Main Article Content
As nitrogen (N) has played an important role in cocoa production, both providing the N-sources alternative materials, and increasing the efficiency of fertilization are urgently required to support both crop and land productivity. Research aims to investigate the N uptake of cocoa seedlings as results of combination of liquid organic fertilizer (LOF) and urea application. To support the understanding in terms of N dynamics, SPAD (Soil Plant Analysis Development) chlorophyll content, N use efficiency (NUE) and recovery of applied nitrogen (REN) were determined with additional information related to the optimal dosage of urea to be applied to cocoa seedlings. Greenhouse experiment, using ICCRI 08 cocoa seedlings, was carried out in Kaliwining Experimental Station, Indonesian Coffee and Cocoa Research Institute, Jember, East Java. The LOF used for this experiment was made from about 1-month fermentation of cocoa pod waste in a 200 L plastic tank with additional biodecomposer to improve the biodegradation of organic materials. The experiment was designed by a completely randomized design (CRD), and taking into account two factors, i.e. the level of LOF concentration and urea application, as treatments of which their effect was determined through regular growth observations and laboratory determination.

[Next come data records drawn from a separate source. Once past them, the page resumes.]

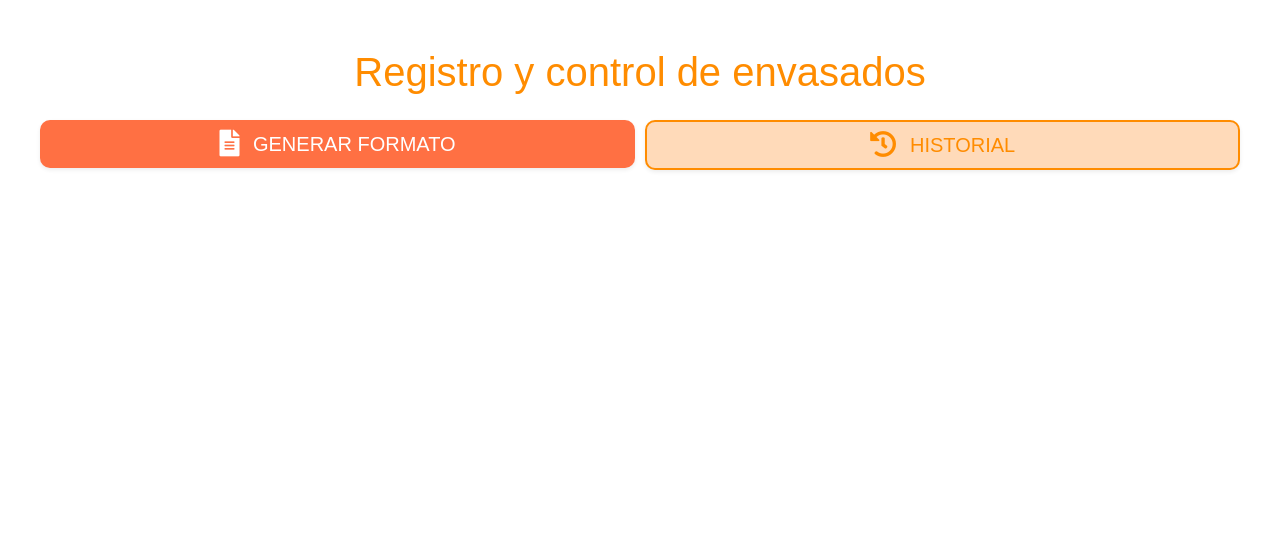
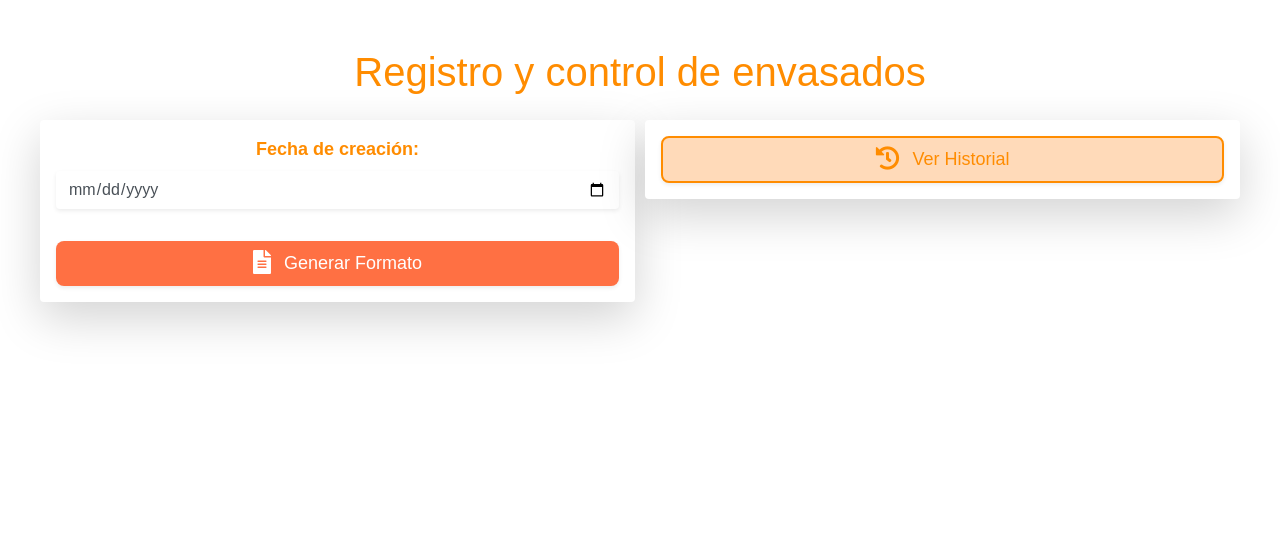
Before and after one commit to robcartome/INGRESO-DE-FORMATOS-EN-PRODUCCI-N, a Flask app: page /control_envasados/ in a window 1280 px wide. Shown: the part 66-608 px from the top of the page. Run offline with Flask 3, Linux system fonts and the light colour scheme; data that the repository does not hold is empty; some libraries are stand-ins or nearby versions.

Commit message:
correcciones

```diff
--- a/Vistas.sql
+++ b/Vistas.sql
@@ -404,19 +404,23 @@ WHERE
 	t.estado_trabajador = 'ACTIVO'
 
 
-SELECT * FROM public.condiciones_ambientales
 
-SELECT * FROM public.detalle_condiciones_ambientales
+SELECT * FROM public.lavadosmanos
 
-SELECT * FROM public.areas
+SELECT * FROM verificacion_limpieza_desinfeccion_areas
 
+SELECT * FROM public.detalles_verificacion_limpieza_desinfeccion_areas WHERE  fk_id_verificacion_limpieza_desinfeccion_area = 8
+
+SELECT * FROM detalles_verificaciones_equipos_medicion
+
+SELECT * FROM verificaciones_equipos_medicion
+
+SELECT * FROM condiciones_ambientales
+
+SELECT * FROM detalle_condiciones_ambientales
+
+SELECT * FROM registros_monitores_insectos_roedores
+
+SELECT * FROM detalles_registros_monitoreos_insectos_roedores
 
 SELECT * FROM public.tiposformatos
-
-SELECT * FROM public.condiciones_ambientales
-
-SELECT * FROM public.asignacion_verificacion_previa_condicion_ambiental
-
-SELECT * FROM public.detalle_condiciones_ambientales
-
-SELECT * FROM detalle_condiciones_ambientales
--- a/routes/registro_control_envasados.py
+++ b/routes/registro_control_envasados.py
@@ -2,7 +2,6 @@ import os
 
 from flask import Blueprint, render_template, request, jsonify
 from connection.database import execute_query
-from datetime import datetime
 from .utils.constans import BPM
 from .utils.helpers import image_to_base64
 from .utils.helpers import generar_reporte
@@ -78,6 +77,15 @@ def control_envasados():
                 """
 
                 execute_query(query_insertar_controles_envasados, (responsable, producto, cantidadProducida, Proveedor, loteProveedor, loteAsignado, fechaVencimiento, observacionAsignada, registroEnvasado[0]['id_registro_control_envasados']))
+
+                stock_anterior_product = execute_query("SELECT stock FROM productos WHERE idproducto = %s", (producto,))
+
+                stock = stock_anterior_product[0]['stock']
+
+                stock_actual = stock + int(cantidadProducida)
+
+                execute_query("UPDATE productos SET stock = %s WHERE idproducto = %s", (stock_actual, producto))
+
             except Exception as e:
                 # Convertir el mensaje de error a string
                 return jsonify({'status': 'error', 'message': str(e)}), 500
@@ -91,7 +99,8 @@ def control_envasados():
 @controlEnvasados.route('/generar_formato_envasados', methods=['POST'])
 def generar_formato_envasados():
     try:
-        fecha_actual = datetime.now()
+        data = request.json
+        fecha_actual = data.get('fechaCreacion')
 
         # Eliminar el registro relacionado en controles_generales_personal
         query_generar_formato = """
--- a/static/js/lavado_manos.js
+++ b/static/js/lavado_manos.js
@@ -246,6 +246,7 @@ function registrarMedidasCorrectivas() {
 
 document.addEventListener('DOMContentLoaded', function () {
     $('#selectTrabajador').select2({
+        theme: 'bootstrap4',
         placeholder: "Seleccione el colaborador a registrar",
         allowClear: true,
         width: '100%'
--- a/static/js/registro_control_envasados.js
+++ b/static/js/registro_control_envasados.js
@@ -39,9 +39,26 @@ $(document).ready(function() {
     });
 });
 
+document.addEventListener('DOMContentLoaded', function () {
+    $('#selectProducto').select2({
+        theme: 'bootstrap4',
+        placeholder: "Seleccione el producto",
+        allowClear: true,
+        width: '100%'
+    });
+});
+
 function generarFormatoControlEnvasados() {
+    const fechaCreacion = document.getElementById('fechaCreacion').value;
+
     fetch('/control_envasados/generar_formato_envasados', {
-        method: 'POST'
+        method: 'POST',
+        headers: {
+            'Content-Type': 'application/json'
+        },
+        body: JSON.stringify({
+            fechaCreacion: fechaCreacion
+        })
     })
     .then(response => response.json())
     .then(data => {
@@ -51,7 +68,7 @@ function generarFormatoControlEnvasados() {
                 title: 'Registro generado',
                 text: 'Se generó un registro para el control de envasados.',
                 showConfirmButton: false,
-                timer: 500
+                timer: 1500
             }).then(() => {
                 location.reload();
             });
@@ -71,6 +88,7 @@ function generarFormatoControlEnvasados() {
         });
     });
 }
+
 
 function verDetalleHistorial(idFormatos) {
     fetch(`/control_envasados/obtener_detalle_envasados/${idFormatos}`)
--- a/templates/registro_control_envasados.html
+++ b/templates/registro_control_envasados.html
@@ -32,23 +32,32 @@
     <div class="form-row mb-4 text-center">
         <!-- Botón de Generar Formato -->
         <div class="col-lg-6 col-md-6 mb-3">
-                <button type="button" class="btn btn-lg btn-block shadow-sm"
-                    style="background-color: #FF7043; color: white; border-radius: 10px;"
+            <div class="card shadow-lg p-3 rounded" style="border: none;">
+                <div class="form-group">
+                    <label for="fechaCreacion" class="font-weight-bold" style="color: #FF8C00; font-size: 18px;">Fecha de creación:</label>
+                    <input type="date" id="fechaCreacion" class="form-control border-0 shadow-sm" name="fechaCreacion" required>
+                </div>
+                <button type="button" class="btn btn-lg btn-block shadow-sm mt-3"
+                    style="background-color: #FF7043; color: white; border-radius: 8px; font-size: 18px;"
                     onclick="generarFormatoControlEnvasados()">
-                    <i class="fas fa-file-alt fa-lg mr-2"></i> GENERAR FORMATO
+                    <i class="fas fa-file-alt fa-lg mr-2"></i> Generar Formato
                 </button>
+            </div>
         </div>
 
         <!-- Botón de Historial -->
         <div class="col-lg-6 col-md-6 mb-3">
+            <div class="card shadow-lg p-3 rounded" style="border: none;">
                 <button type="button" class="btn btn-lg btn-block shadow-sm"
-                    style="background-color: #FFDAB9; color: #FF8C00; border: 2px solid #FF8C00; border-radius: 10px;"
+                    style="background-color: #FFDAB9; color: #FF8C00; border: 2px solid #FF8C00; border-radius: 8px; font-size: 18px;"
                     data-toggle="modal" data-target="#historialControlEnvasados">
-                    <i class="fas fa-history fa-lg mr-2"></i> HISTORIAL
+                    <i class="fas fa-history fa-lg mr-2"></i> Ver Historial
                 </button>
             </div>
         </div>
+    </div>
     {% endif %}
+
 
     {% if control_envasados_creado %}
         <!-- Formulario de Registro -->
```
Also changed, not shown: static/js/kardex.js (+8 -0 lines), connection/database.py (line endings or trailing spaces). Lines whose indentation alone changed are shown as unchanged.
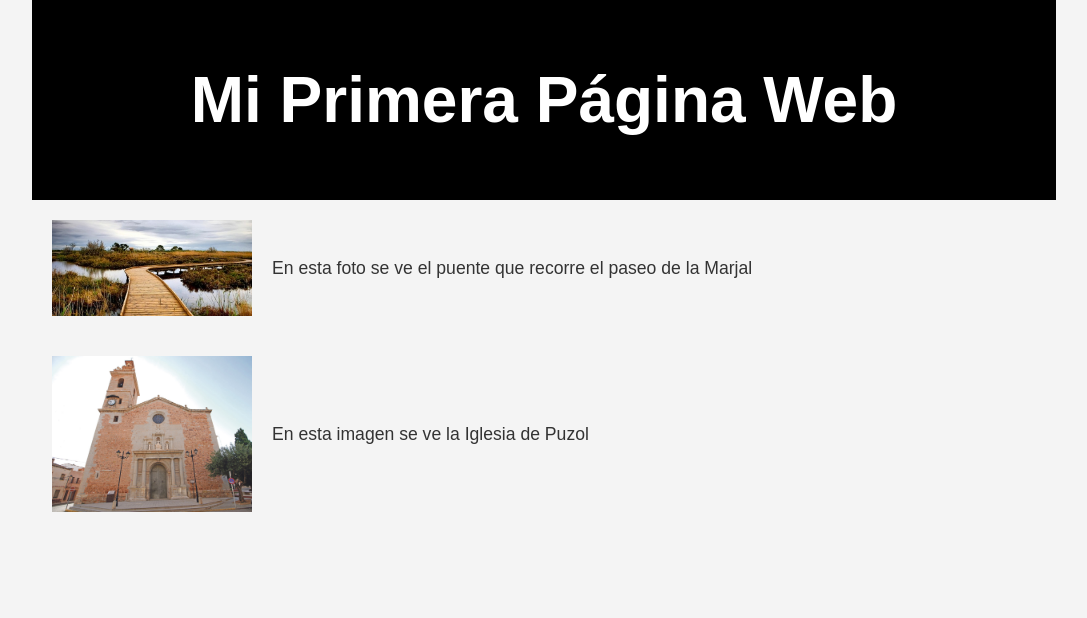
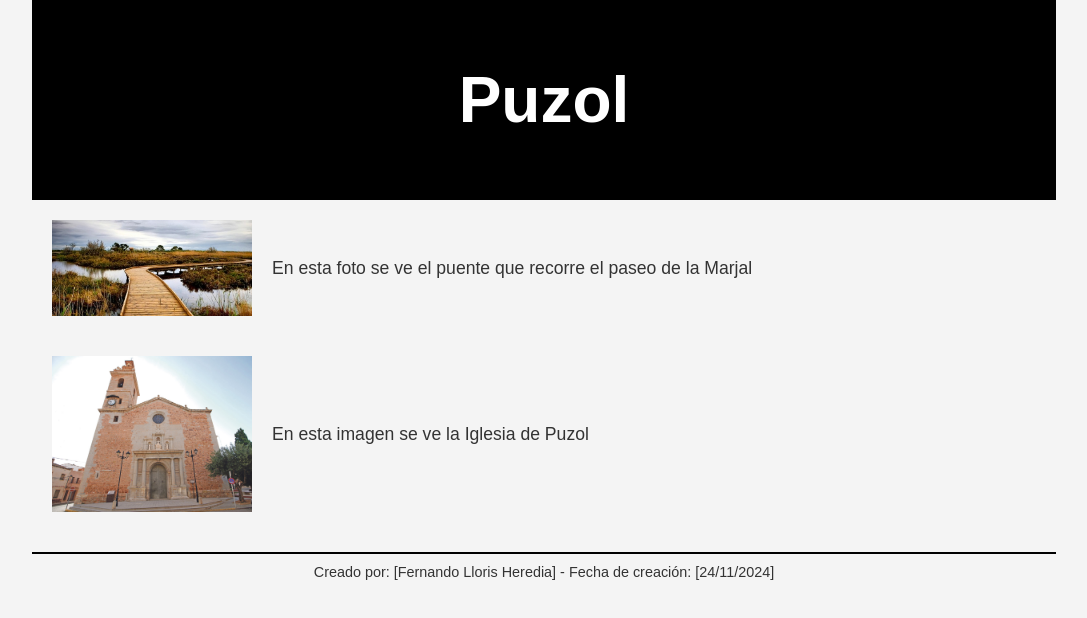
Before and after one commit to fllorisheredia/PaginaWeb, a plain HTML site: page index.html in a window 1280 px wide. Shown: the whole page, without its empty margins (96-1183 px from the left). Drawn offline with Linux system fonts and the light colour scheme.

Commit message:
Añadido pie de pagina

```diff
--- a/index.html
+++ b/index.html
@@ -3,18 +3,24 @@
 <head>
   <meta charset="UTF-8">
   <meta name="viewport" content="width=device-width, initial-scale=1.0">
+
+  <link rel="icon" href="icono.webp" type="image/x-icon">
+
   <title>Mi Primera Página Web</title>
   <link rel="stylesheet" href="style.css">
 </head>
 <body>
   <header>
-    <h1>Mi Primera Página Web</h1>
+    <h1>Puzol</h1>
   </header>
 
   <main>
     <div class="content">
       <div class="image-text">
-        <img src="Marjal.jpg" alt="Imagen 1">
+        <img src="Marjal.jpg"
+            alt="Imagen 1"
+            class=".imagen-grande"
+        ><!--con el             class=".imagen-grande" se establece una el tamaño de la imgen que esta predeterminado en el css -->
         <p>En esta foto se ve el puente que recorre el paseo de la Marjal</p>
       </div>
       <div class="image-text">
@@ -23,5 +29,12 @@
       </div>
     </div>
   </main>
+
+
+  <!-- Pie de página -->
+<footer>
+    <p>Creado por: [Fernando Lloris Heredia] - Fecha de creación: [24/11/2024]</p>
+  </footer>
+
 </body>
 </html>
--- a/style.css
+++ b/style.css
@@ -24,6 +24,34 @@ body {
   }
 
   /* Estilos para los bloques de imágenes y texto */
+
+  /* Estilos para las imágenes */
+/* Imagen 1 específica */
+.imagen-grande {
+    width: 80%;
+    max-width: 800px;
+    height: auto;
+  }
+
+  /* Estilos para el pie de página */
+footer {
+    border-top: 2px solid black; /* Línea negra fina */
+    text-align: center;
+    padding: 10px;
+    font-size: 0.9em;
+    background-color: #f4f4f4;
+    margin-top: 20px;
+  }
+
+  /* Estilo del texto en el pie de página */
+  footer p {
+    margin: 0;
+    color: #333;
+  }
+
+
+
+
   .image-text {
     display: flex;
     align-items: center;
```
Also changed, not shown: icono.webp (added).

The variation of LOF concentration levels are (i) control (B0), (ii) LOF 0.25% (B1), (iii) LOF 0.50% (B2), and (iv) LOF 1% (B3). Additionally, the rates of urea applications include control (P0), 10% of fertilizer recommendation dosage (P1), 25% of fertilizer recommendation dosage (P2), and 50% of fertilizer recommendation dosage (P3). SPAD readings indicate the significant effect of urea and its combination with LOF to the increase in the chlorophyll content by 10 – 20% in compare to control. The total N uptake by cocoa tends to decrease with the increase in the concentration of LOF. With average increase of about 28% compared to control, statistical analysis suggest the insignificant different effect of treatments. The effect of LOF to the increase in the NUE, ranging from 0.50 to 0.80, in combination with specific level of urea. With 50% of urea recommendation dosage, the increase in NUE is above 40% up to 55% compared to non-LOF applied treatments. REN data interpretation indicates the higher of its values for treatments with lower level of urea applications. With the increase in the urea rate, the REN value is decreasing implying the contribution from the input of N. In this level, the REN is down to below 50% showing the lower amount of N required in compare to the N inputs. Relating the dosage of urea with N uptake shows an asymptotic type of curves. It indicates the optimal rate of urea ranging from 0.5 to 1 g urea per pot. The higher amount of LOF applied shows to decrease the optimal dosage of urea required in compare to no LOF application (B0). Though its use as source of nutrients is limited, current research may indicate the potential utilization of LOF through foliar spray to increase the efficiency of urea application.
How to Cite
Prastowo, E., Dwiyanto, I., & Budi Santoso, S. (2021). Nitrogen uptake of cocoa seedlings as a response of cocoa pod husk derived liquid organic fertilizer application in combination with urea. Pelita Perkebunan (a Coffee and Cocoa Research Journal), 37(1). Retrieved from https://ccrjournal.com/index.php/ccrj/article/view/442
This work is licensed under a Creative Commons Attribution-ShareAlike 4.0 International License.
Authors who publish with this journal agree to the following terms:
- Authors retain copyright and grant the journal right of first publication with the work simultaneously licensed under a Creative Commons Attribution License that allows others to share the work with an acknowledgement of the work's authorship and initial publication in this journal.
- Authors are able to enter into separate, additional contractual arrangements for the non-exclusive distribution of the journal's published version of the work (e.g., post it to an institutional repository or publish it in a book), with an acknowledgement of its initial publication in this journal.
- Authors are permitted and encouraged to post their work online (e.g., in institutional repositories or on their website) prior to and during the submission process, as it can lead to productive exchanges, as well as earlier and greater citation of published work (See The Effect of Open Access).